What to work on: An acceptable response holds only the line containing "delivered to Telegram." and every line after it to the end of the records, each reproduced exactly.

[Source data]
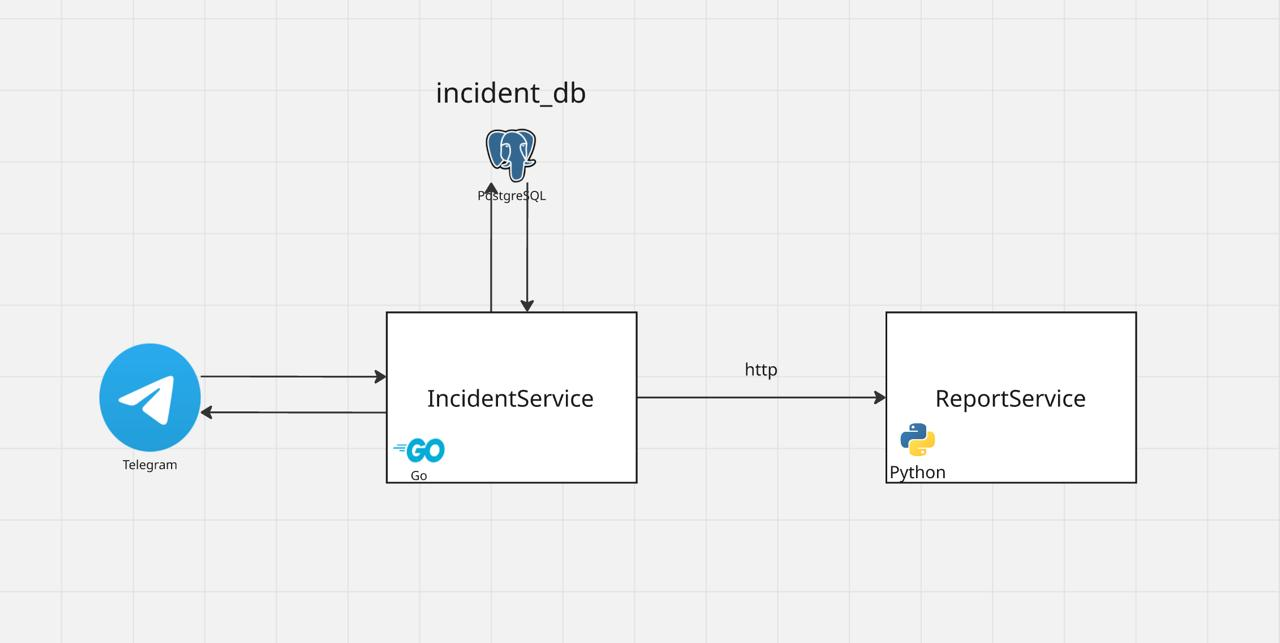
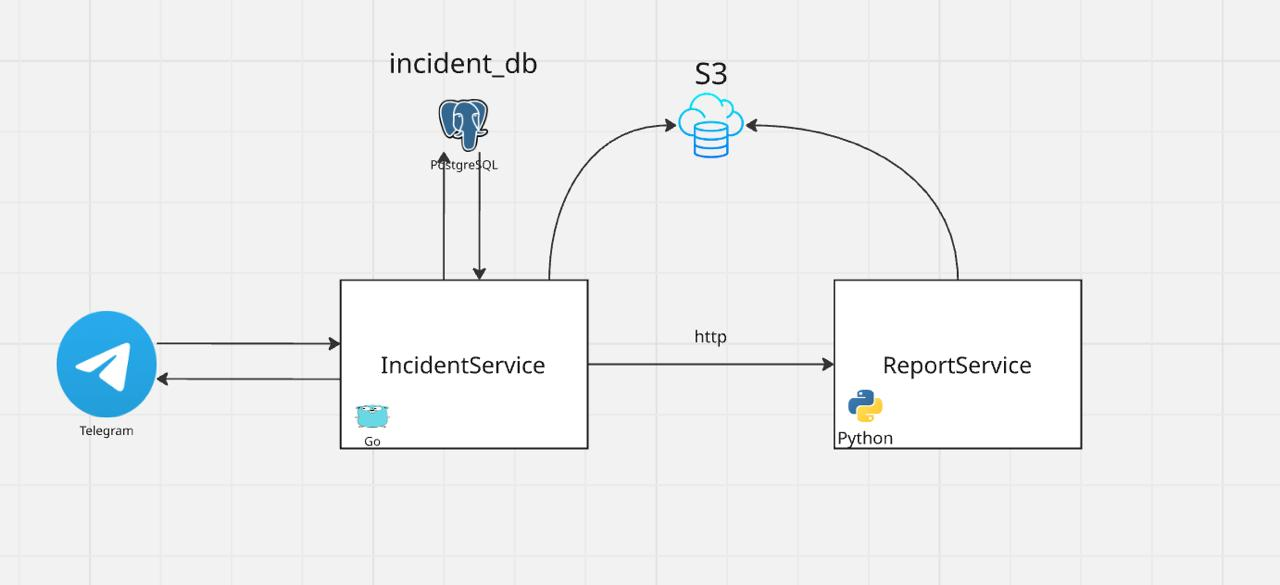
Update docs

diff --git a/README.md b/README.md
@@ -1,31 +1,36 @@
 # Incident War Room
 
-Incident War Room is a Telegram-native platform for managing production incidents and preserving incident knowledge in a structured form.
+Incident War Room is a self-hosted incident management platform that integrates with Telegram and monitoring systems to simplify production incident response.
 
-The system allows engineering teams to create incidents directly from Telegram group chats, record important investigation updates, track incident severity, maintain a chronological timeline of events, and automatically generate post-incident reports.
+The platform automatically creates dedicated Telegram Topics for incidents, records investigation updates as a structured timeline, generates AI-powered incident reports, and stores reports in S3-compatible object storage. It can also integrate with Prometheus Alertmanager to automatically create incidents when monitoring detects a failure.
 
 The platform consists of two core services:
 
-* **Incident Service (Go)** — handles Telegram integration, incident management, timeline tracking, data persistence, and report generation requests.
-* **Report Service (Python)** — generates PDF incident reports based on collected incident data.
+* **Incident Service (Go)** — handles Telegram integration, incident lifecycle management, monitoring integrations, timeline tracking, data persistence, and communication with external services.
+* **Report Service (Python)** — generates AI-enhanced PDF reports, integrates with object storage, and supports both S3 and inline report delivery modes.
 
 ## Key Features
 
-* Incident creation and management directly from Telegram
-* Timeline-based incident tracking
-* Severity management (Low, Medium, High)
-* Automatic participant collection
-* Incident report generation in PDF format
+* Telegram Topics for isolated incident discussions
+* Automatic incident creation from Prometheus Alertmanager
+* Manual incident creation directly from Telegram
+* Chronological incident timeline
+* AI-generated incident title and summary
+* PDF report generation
+* S3-compatible report storage with automatic fallback
+* Incident history and web dashboard
 * PostgreSQL-based persistence
-* Containerized deployment using Docker
+* Docker-based deployment
 
 ## Example Workflow
 
-1. Create an incident using `/incident create`.
-2. Add important investigation updates using `/incident <message>`.
-3. View the current timeline with `/timeline`.
-4. Adjust incident severity when required.
-5. Close the incident using `/incident close`.
-6. Receive an automatically generated PDF report in Telegram.
+1. An incident is created manually from Telegram or automatically by Alertmanager.
+2. A dedicated Telegram Topic is created for the incident.
+3. Engineers discuss the incident inside the Topic while the system records the timeline.
+4. AI generates an incident title and summary.
+5. The incident is resolved and the Topic is automatically removed.
+6. A PDF report is generated and delivered to Telegram.
+7. If S3 is configured, the report is stored in object storage; otherwise, it is delivered directly by the Report Service.
+8. The incident remains available through the web dashboard for future investigation and analysis.
 
-The project is designed as an MVP for engineering teams that already use Telegram as their primary communication platform and need a lightweight incident management solution without introducing additional tools into their workflow.
+The platform is designed for engineering teams that already use Telegram as their primary communication tool and want a lightweight, self-hosted incident management solution that can be deployed in their own infrastructure and integrated with existing monitoring systems.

Result:
+6. A PDF report is generated and delivered to Telegram.
+7. If S3 is configured, the report is stored in object storage; otherwise, it is delivered directly by the Report Service.
+8. The incident remains available through the web dashboard for future investigation and analysis.
 
-The project is designed as an MVP for engineering teams that already use Telegram as their primary communication platform and need a lightweight incident management solution without introducing additional tools into their workflow.
+The platform is designed for engineering teams that already use Telegram as their primary communication tool and want a lightweight, self-hosted incident management solution that can be deployed in their own infrastructure and integrated with existing monitoring systems.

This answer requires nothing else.